Recently CFD simulations have been used with realistic inflow turbulence, and the results show potential for complementing wind tunnel testing to better predict wind-induced loads at full-scale. When the boundary conditions are controlled in a more realistic way, by using a virtual boundary-layer wind tunnel as the computational domain and including all the floor roughness elements incorporated in the test model, i.e. ‘apple to apple’ comparison between the CFD and the experimental results, the CFD results are very close to those obtained by physical testing. However, CFD simulations have the advantages of not incorporating instruments and hence eliminating their interference effects on the test object. CFD simulations allow for full-scale modeling, which is a challenge with physical experiments in artificial winds, lacking fully developed turbulence with a realistic integral length scale. Nevertheless, one main shortcoming of a CFD based approach is being computationally costly to predict peak loads on structures under turbulent flows. When a relatively accurate turbulence model like Large Eddy Simulations (LES) is incorporated into the numerical modeling at high Reynolds number, the CFD simulations may need high performance computing capabilities. This challenge, coupled with the costly commercial CFD license for parallel computing is limiting CFD for design wind load evaluation in practice. Wind tunnel experiments still remain an economic choice compared to CFD simulations, for wind load applications. However, concurrent CFD studies provide additional opportunities to explain/augment wind tunnel studies.

CFD simulations allow for full-scale modeling, which is a challenge with physical experiments in artificial winds

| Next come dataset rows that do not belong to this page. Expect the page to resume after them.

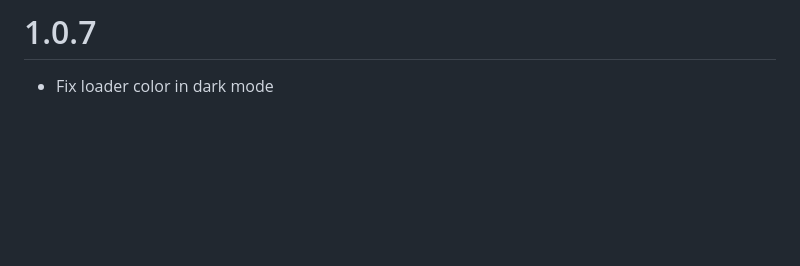
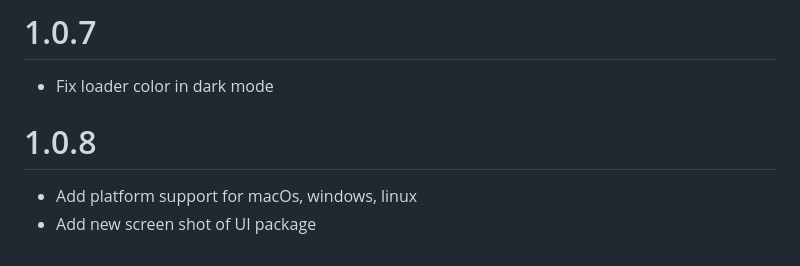
Before and after one commit to fateme-shm/ar_captcha, a Markdown page: CHANGELOG.md, the part around the change. Drawn GitHub-style; blank space fills up the shorter version.

Commit message:
feat: add new platform support

```diff
--- a/CHANGELOG.md
+++ b/CHANGELOG.md
@@ -37,3 +37,7 @@
 
 # 1.0.7
 - Fix loader color in dark mode
+
+# 1.0.8
+- Add platform support for macOs, windows, linux
+- Add new screen shot of UI package
```
Also changed, not shown: README.md (+4 -3 lines), demo.png (deleted), demo_1.png (deleted), screen_shot_dark.png (added), screen_shot_light.png (added), 2 other files.
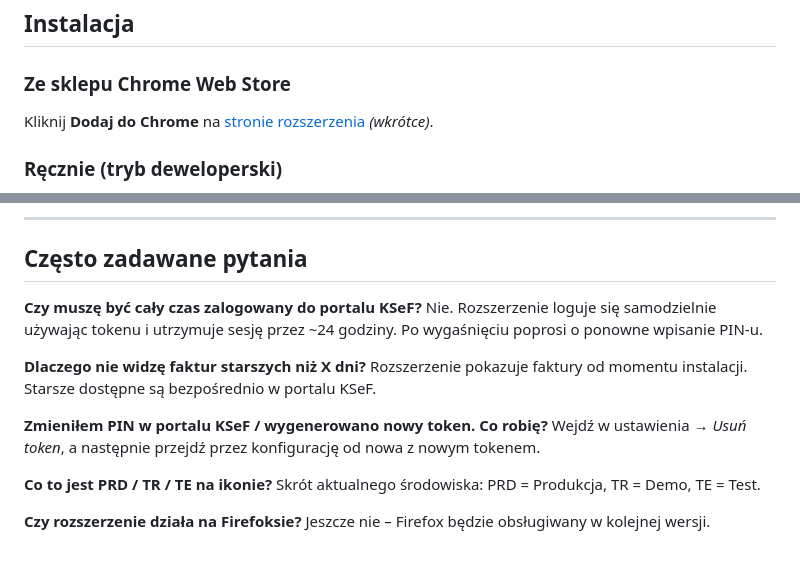
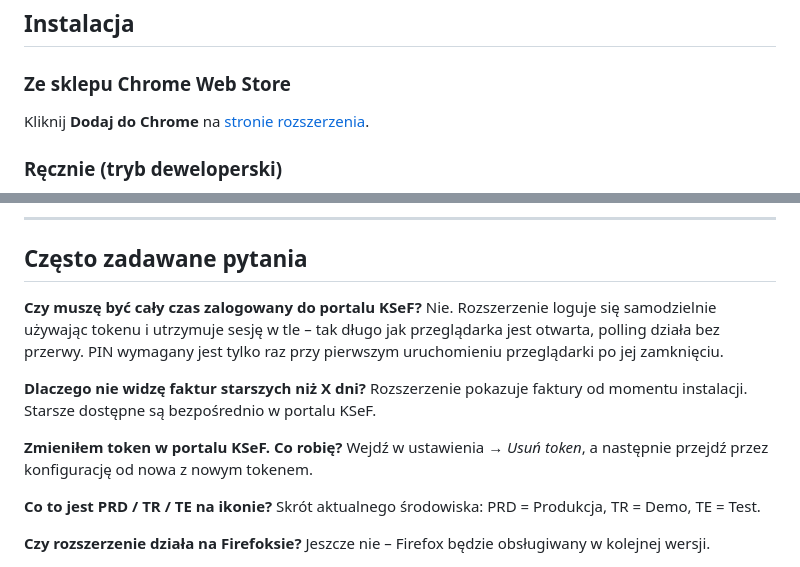
Before and after one commit to olaf-wilkosz/ksef-monitor, a Markdown page: README.md, 2 parts joined by grey strips. Rendered like a GitHub page.

```diff
--- a/README.md
+++ b/README.md
@@ -29,7 +33,7 @@ Rozszerzenie Chrome, które monitoruje nowe faktury zakupowe w Krajowym Systemie
 
 ### Ze sklepu Chrome Web Store
 
-Kliknij **Dodaj do Chrome** na [stronie rozszerzenia](https://chrome.google.com/webstore/detail/ksef-monitor) _(wkrótce)_.
+Kliknij **Dodaj do Chrome** na [stronie rozszerzenia](https://chromewebstore.google.com/detail/ksef-monitor/adfieckbhbajegaomloplmkiimcgamgk).
 
 ### Ręcznie (tryb deweloperski)
 
@@ -112,12 +116,12 @@ Rozszerzenie komunikuje się wyłącznie z `api.ksef.mf.gov.pl` (i odpowiednikam
 ## Często zadawane pytania
 
 **Czy muszę być cały czas zalogowany do portalu KSeF?**
-Nie. Rozszerzenie loguje się samodzielnie używając tokenu i utrzymuje sesję przez ~24 godziny. Po wygaśnięciu poprosi o ponowne wpisanie PIN-u.
+Nie. Rozszerzenie loguje się samodzielnie używając tokenu i utrzymuje sesję w tle – tak długo jak przeglądarka jest otwarta, polling działa bez przerwy. PIN wymagany jest tylko raz przy pierwszym uruchomieniu przeglądarki po jej zamknięciu.
 
 **Dlaczego nie widzę faktur starszych niż X dni?**
 Rozszerzenie pokazuje faktury od momentu instalacji. Starsze dostępne są bezpośrednio w portalu KSeF.
 
-**Zmieniłem PIN w portalu KSeF / wygenerowano nowy token. Co robię?**
+**Zmieniłem token w portalu KSeF. Co robię?**
 Wejdź w ustawienia → _Usuń token_, a następnie przejdź przez konfigurację od nowa z nowym tokenem.
 
 **Co to jest PRD / TR / TE na ikonie?**
```
Also changed, not shown: other parts of README.md (+8 -4 lines).
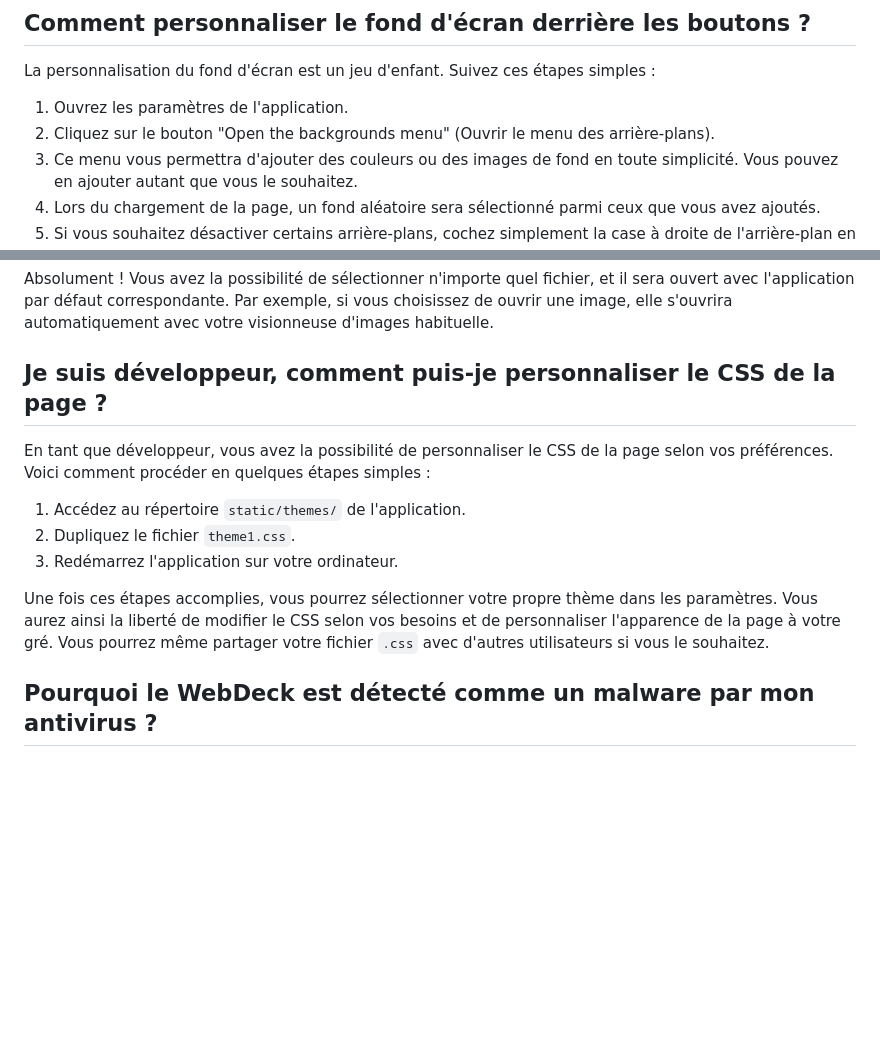
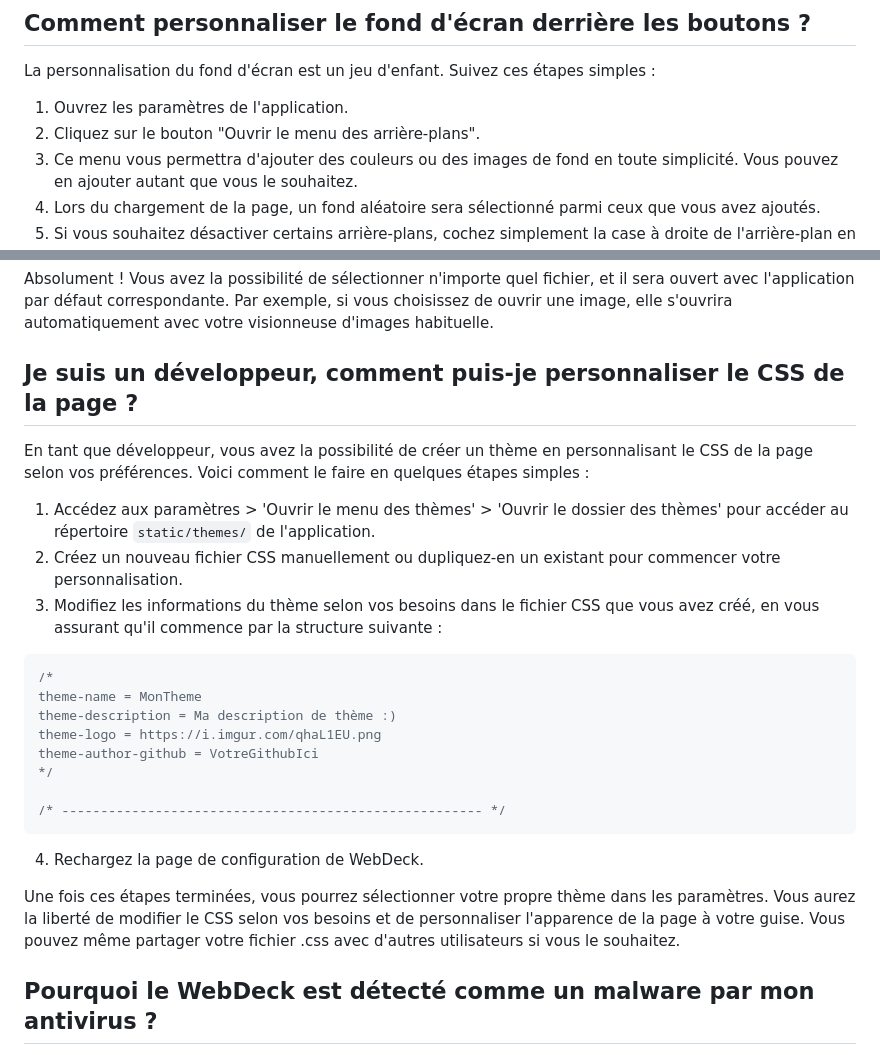
Before and after one commit to Lenochxd/WebDeck, a Markdown page: static/files/FAQ-fr.md, 2 parts joined by grey strips. Drawn GitHub-style; blank space fills up the shorter version.

Commit message:
Updated themes tutorial
Also fixed the image

````diff
--- a/static/files/FAQ-fr.md
+++ b/static/files/FAQ-fr.md
@@ -135,7 +135,7 @@ Formats de fichiers acceptés pour l'image du bouton:\
 La personnalisation du fond d'écran est un jeu d'enfant. Suivez ces étapes simples :
 
 1. Ouvrez les paramètres de l'application.
-2. Cliquez sur le bouton "Open the backgrounds menu" (Ouvrir le menu des arrière-plans).
+2. Cliquez sur le bouton "Ouvrir le menu des arrière-plans".
 3. Ce menu vous permettra d'ajouter des couleurs ou des images de fond en toute simplicité. Vous pouvez en ajouter autant que vous le souhaitez.
 4. Lors du chargement de la page, un fond aléatoire sera sélectionné parmi ceux que vous avez ajoutés.
 5. Si vous souhaitez désactiver certains arrière-plans, cochez simplement la case à droite de l'arrière-plan en question.
@@ -163,15 +163,28 @@ Si votre question porte sur la communication du logiciel avec un **autre** serve
 Absolument ! Vous avez la possibilité de sélectionner n'importe quel fichier, et il sera ouvert avec l'application par défaut correspondante. Par exemple, si vous choisissez de ouvrir une image, elle s'ouvrira automatiquement avec votre visionneuse d'images habituelle.
 
 
-## Je suis développeur, comment puis-je personnaliser le CSS de la page ?
+## Je suis un développeur, comment puis-je personnaliser le CSS de la page ?
 
-En tant que développeur, vous avez la possibilité de personnaliser le CSS de la page selon vos préférences. Voici comment procéder en quelques étapes simples :
+En tant que développeur, vous avez la possibilité de créer un thème en personnalisant le CSS de la page selon vos préférences. Voici comment le faire en quelques étapes simples :
 
-1. Accédez au répertoire `static/themes/` de l'application.
-2. Dupliquez le fichier `theme1.css`.
-3. Redémarrez l'application sur votre ordinateur.
+1. Accédez aux paramètres > 'Ouvrir le menu des thèmes' > 'Ouvrir le dossier des thèmes' pour accéder au répertoire `static/themes/` de l'application.
+2. Créez un nouveau fichier CSS manuellement ou dupliquez-en un existant pour commencer votre personnalisation.
+3. Modifiez les informations du thème selon vos besoins dans le fichier CSS que vous avez créé, en vous assurant qu'il commence par la structure suivante :
 
-Une fois ces étapes accomplies, vous pourrez sélectionner votre propre thème dans les paramètres. Vous aurez ainsi la liberté de modifier le CSS selon vos besoins et de personnaliser l'apparence de la page à votre gré. Vous pourrez même partager votre fichier `.css` avec d'autres utilisateurs si vous le souhaitez.
+```css
+/*
+theme-name = MonTheme
+theme-description = Ma description de thème :)
+theme-logo = https://i.imgur.com/qhaL1EU.png
+theme-author-github = VotreGithubIci
+*/
+
+/* ------------------------------------------------------ */
+```
+
+4. Rechargez la page de configuration de WebDeck.
+
+Une fois ces étapes terminées, vous pourrez sélectionner votre propre thème dans les paramètres. Vous aurez la liberté de modifier le CSS selon vos besoins et de personnaliser l'apparence de la page à votre guise. Vous pouvez même partager votre fichier .css avec d'autres utilisateurs si vous le souhaitez.
 
 
 ## Pourquoi le WebDeck est détecté comme un malware par mon antivirus ?
````
Also changed, not shown: other parts of static/files/FAQ-fr.md (+1 -1 lines), static/files/FAQ-en.md (+19 -6 lines).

CFD with LES turbulence closure is implemented on a scale 1:1 prototype building. A proximity study was executed computationally in CFD with LES that suggests new recommendations on the computational domain size, in front of a building model, apart from common RANS-based guidelines (e.g., COST and AIJ). Our findings suggest a location of the test building, different from existing guidelines, and the inflow boundary proximity influences pressure correlation and reproduction of peak loads. The CFD LES results are compared to corresponding pressures from open jet, full scale, wind tunnel, and the ASCE 7-10 standard for roof Component & Cladding design. The CFD LES shows its adequacy to produce peak pressures/loads on buildings, in agreement with field pressures, due to its capabilities of reproducing the spectral contents of the inflow at 1:1 scale.

Selected Publications